[Extracted data entries]

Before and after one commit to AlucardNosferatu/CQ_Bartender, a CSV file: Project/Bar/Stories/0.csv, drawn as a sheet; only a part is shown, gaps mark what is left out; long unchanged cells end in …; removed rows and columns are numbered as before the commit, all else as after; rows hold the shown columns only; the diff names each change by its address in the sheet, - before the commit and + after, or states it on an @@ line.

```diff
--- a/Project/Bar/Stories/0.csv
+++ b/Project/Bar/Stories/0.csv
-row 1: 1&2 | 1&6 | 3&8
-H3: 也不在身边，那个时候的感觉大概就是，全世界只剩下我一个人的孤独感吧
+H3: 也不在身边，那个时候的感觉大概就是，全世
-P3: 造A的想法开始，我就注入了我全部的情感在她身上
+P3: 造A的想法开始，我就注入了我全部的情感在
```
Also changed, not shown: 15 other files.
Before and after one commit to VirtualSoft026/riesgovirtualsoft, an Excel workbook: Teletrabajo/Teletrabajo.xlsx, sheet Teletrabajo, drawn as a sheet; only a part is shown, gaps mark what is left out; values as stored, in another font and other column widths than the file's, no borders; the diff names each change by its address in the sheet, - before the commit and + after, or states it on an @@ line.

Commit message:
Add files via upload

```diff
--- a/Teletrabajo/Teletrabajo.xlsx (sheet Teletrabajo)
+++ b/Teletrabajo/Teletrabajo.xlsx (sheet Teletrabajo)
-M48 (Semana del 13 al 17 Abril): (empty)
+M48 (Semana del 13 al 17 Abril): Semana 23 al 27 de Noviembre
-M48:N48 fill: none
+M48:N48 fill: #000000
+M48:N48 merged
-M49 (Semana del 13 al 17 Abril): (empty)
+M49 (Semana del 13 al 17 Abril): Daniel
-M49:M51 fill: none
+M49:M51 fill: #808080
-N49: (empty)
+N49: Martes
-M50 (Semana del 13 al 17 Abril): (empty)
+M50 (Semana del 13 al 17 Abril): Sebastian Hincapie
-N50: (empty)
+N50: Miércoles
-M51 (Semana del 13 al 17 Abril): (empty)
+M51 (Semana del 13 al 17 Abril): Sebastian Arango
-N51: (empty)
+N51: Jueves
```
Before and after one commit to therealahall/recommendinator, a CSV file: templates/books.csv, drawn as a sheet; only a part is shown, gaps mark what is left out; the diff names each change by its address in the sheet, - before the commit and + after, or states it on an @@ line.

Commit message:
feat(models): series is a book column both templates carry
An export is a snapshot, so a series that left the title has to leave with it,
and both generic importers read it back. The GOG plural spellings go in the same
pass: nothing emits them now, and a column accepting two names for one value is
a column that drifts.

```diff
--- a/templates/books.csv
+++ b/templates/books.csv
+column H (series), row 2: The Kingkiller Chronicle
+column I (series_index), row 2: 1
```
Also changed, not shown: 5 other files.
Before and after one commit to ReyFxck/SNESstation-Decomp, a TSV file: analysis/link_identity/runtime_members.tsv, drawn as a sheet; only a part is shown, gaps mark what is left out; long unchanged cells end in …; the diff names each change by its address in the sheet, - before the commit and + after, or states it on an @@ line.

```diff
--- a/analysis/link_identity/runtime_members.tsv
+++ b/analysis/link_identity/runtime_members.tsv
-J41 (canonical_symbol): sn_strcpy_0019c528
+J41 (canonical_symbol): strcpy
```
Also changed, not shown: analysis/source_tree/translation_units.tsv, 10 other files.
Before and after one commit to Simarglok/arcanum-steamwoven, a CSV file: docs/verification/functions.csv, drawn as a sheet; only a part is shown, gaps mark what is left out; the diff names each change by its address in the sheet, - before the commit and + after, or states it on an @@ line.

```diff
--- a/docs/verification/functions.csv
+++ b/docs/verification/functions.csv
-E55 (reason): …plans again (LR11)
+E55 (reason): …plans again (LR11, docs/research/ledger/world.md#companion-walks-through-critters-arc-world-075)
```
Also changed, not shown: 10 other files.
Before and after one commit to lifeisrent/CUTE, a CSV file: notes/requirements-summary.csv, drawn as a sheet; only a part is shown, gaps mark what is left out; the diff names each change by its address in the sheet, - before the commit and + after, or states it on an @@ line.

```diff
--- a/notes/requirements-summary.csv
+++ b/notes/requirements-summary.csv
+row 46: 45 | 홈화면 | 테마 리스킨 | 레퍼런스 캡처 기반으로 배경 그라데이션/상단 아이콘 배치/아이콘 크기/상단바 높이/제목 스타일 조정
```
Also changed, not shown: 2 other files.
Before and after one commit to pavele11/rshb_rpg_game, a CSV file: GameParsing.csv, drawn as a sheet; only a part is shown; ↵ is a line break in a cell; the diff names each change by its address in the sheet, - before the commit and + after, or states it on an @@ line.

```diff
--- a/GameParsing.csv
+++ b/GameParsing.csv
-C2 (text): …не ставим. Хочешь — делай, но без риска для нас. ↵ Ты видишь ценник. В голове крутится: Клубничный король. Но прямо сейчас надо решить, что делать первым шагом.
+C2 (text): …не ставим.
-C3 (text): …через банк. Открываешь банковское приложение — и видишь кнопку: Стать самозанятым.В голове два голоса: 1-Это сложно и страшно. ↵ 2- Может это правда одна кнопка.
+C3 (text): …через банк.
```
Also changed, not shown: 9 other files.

Exercise aim
Please return all of the entries shown above, exactly as they stand.

Answer space
Before and after one commit to AlucardNosferatu/CQ_Bartender, a CSV file: Project/Bar/Stories/0.csv, drawn as a sheet; only a part is shown, gaps mark what is left out; long unchanged cells end in …; removed rows and columns are numbered as before the commit, all else as after; rows hold the shown columns only; the diff names each change by its address in the sheet, - before the commit and + after, or states it on an @@ line.

```diff
--- a/Project/Bar/Stories/0.csv
+++ b/Project/Bar/Stories/0.csv
-row 1: 1&2 | 1&6 | 3&8
-H3: 也不在身边，那个时候的感觉大概就是，全世界只剩下我一个人的孤独感吧
+H3: 也不在身边，那个时候的感觉大概就是，全世
-P3: 造A的想法开始，我就注入了我全部的情感在她身上
+P3: 造A的想法开始，我就注入了我全部的情感在
```
Also changed, not shown: 15 other files.
Before and after one commit to VirtualSoft026/riesgovirtualsoft, an Excel workbook: Teletrabajo/Teletrabajo.xlsx, sheet Teletrabajo, drawn as a sheet; only a part is shown, gaps mark what is left out; values as stored, in another font and other column widths than the file's, no borders; the diff names each change by its address in the sheet, - before the commit and + after, or states it on an @@ line.

Commit message:
Add files via upload

```diff
--- a/Teletrabajo/Teletrabajo.xlsx (sheet Teletrabajo)
+++ b/Teletrabajo/Teletrabajo.xlsx (sheet Teletrabajo)
-M48 (Semana del 13 al 17 Abril): (empty)
+M48 (Semana del 13 al 17 Abril): Semana 23 al 27 de Noviembre
-M48:N48 fill: none
+M48:N48 fill: #000000
+M48:N48 merged
-M49 (Semana del 13 al 17 Abril): (empty)
+M49 (Semana del 13 al 17 Abril): Daniel
-M49:M51 fill: none
+M49:M51 fill: #808080
-N49: (empty)
+N49: Martes
-M50 (Semana del 13 al 17 Abril): (empty)
+M50 (Semana del 13 al 17 Abril): Sebastian Hincapie
-N50: (empty)
+N50: Miércoles
-M51 (Semana del 13 al 17 Abril): (empty)
+M51 (Semana del 13 al 17 Abril): Sebastian Arango
-N51: (empty)
+N51: Jueves
```
Before and after one commit to therealahall/recommendinator, a CSV file: templates/books.csv, drawn as a sheet; only a part is shown, gaps mark what is left out; the diff names each change by its address in the sheet, - before the commit and + after, or states it on an @@ line.

Commit message:
feat(models): series is a book column both templates carry
An export is a snapshot, so a series that left the title has to leave with it,
and both generic importers read it back. The GOG plural spellings go in the same
pass: nothing emits them now, and a column accepting two names for one value is
a column that drifts.

```diff
--- a/templates/books.csv
+++ b/templates/books.csv
+column H (series), row 2: The Kingkiller Chronicle
+column I (series_index), row 2: 1
```
Also changed, not shown: 5 other files.
Before and after one commit to ReyFxck/SNESstation-Decomp, a TSV file: analysis/link_identity/runtime_members.tsv, drawn as a sheet; only a part is shown, gaps mark what is left out; long unchanged cells end in …; the diff names each change by its address in the sheet, - before the commit and + after, or states it on an @@ line.

```diff
--- a/analysis/link_identity/runtime_members.tsv
+++ b/analysis/link_identity/runtime_members.tsv
-J41 (canonical_symbol): sn_strcpy_0019c528
+J41 (canonical_symbol): strcpy
```
Also changed, not shown: analysis/source_tree/translation_units.tsv, 10 other files.
Before and after one commit to Simarglok/arcanum-steamwoven, a CSV file: docs/verification/functions.csv, drawn as a sheet; only a part is shown, gaps mark what is left out; the diff names each change by its address in the sheet, - before the commit and + after, or states it on an @@ line.

```diff
--- a/docs/verification/functions.csv
+++ b/docs/verification/functions.csv
-E55 (reason): …plans again (LR11)
+E55 (reason): …plans again (LR11, docs/research/ledger/world.md#companion-walks-through-critters-arc-world-075)
```
Also changed, not shown: 10 other files.
Before and after one commit to lifeisrent/CUTE, a CSV file: notes/requirements-summary.csv, drawn as a sheet; only a part is shown, gaps mark what is left out; the diff names each change by its address in the sheet, - before the commit and + after, or states it on an @@ line.

```diff
--- a/notes/requirements-summary.csv
+++ b/notes/requirements-summary.csv
+row 46: 45 | 홈화면 | 테마 리스킨 | 레퍼런스 캡처 기반으로 배경 그라데이션/상단 아이콘 배치/아이콘 크기/상단바 높이/제목 스타일 조정
```
Also changed, not shown: 2 other files.
Before and after one commit to pavele11/rshb_rpg_game, a CSV file: GameParsing.csv, drawn as a sheet; only a part is shown; ↵ is a line break in a cell; the diff names each change by its address in the sheet, - before the commit and + after, or states it on an @@ line.

```diff
--- a/GameParsing.csv
+++ b/GameParsing.csv
-C2 (text): …не ставим. Хочешь — делай, но без риска для нас. ↵ Ты видишь ценник. В голове крутится: Клубничный король. Но прямо сейчас надо решить, что делать первым шагом.
+C2 (text): …не ставим.
-C3 (text): …через банк. Открываешь банковское приложение — и видишь кнопку: Стать самозанятым.В голове два голоса: 1-Это сложно и страшно. ↵ 2- Может это правда одна кнопка.
+C3 (text): …через банк.
```
Also changed, not shown: 9 other files.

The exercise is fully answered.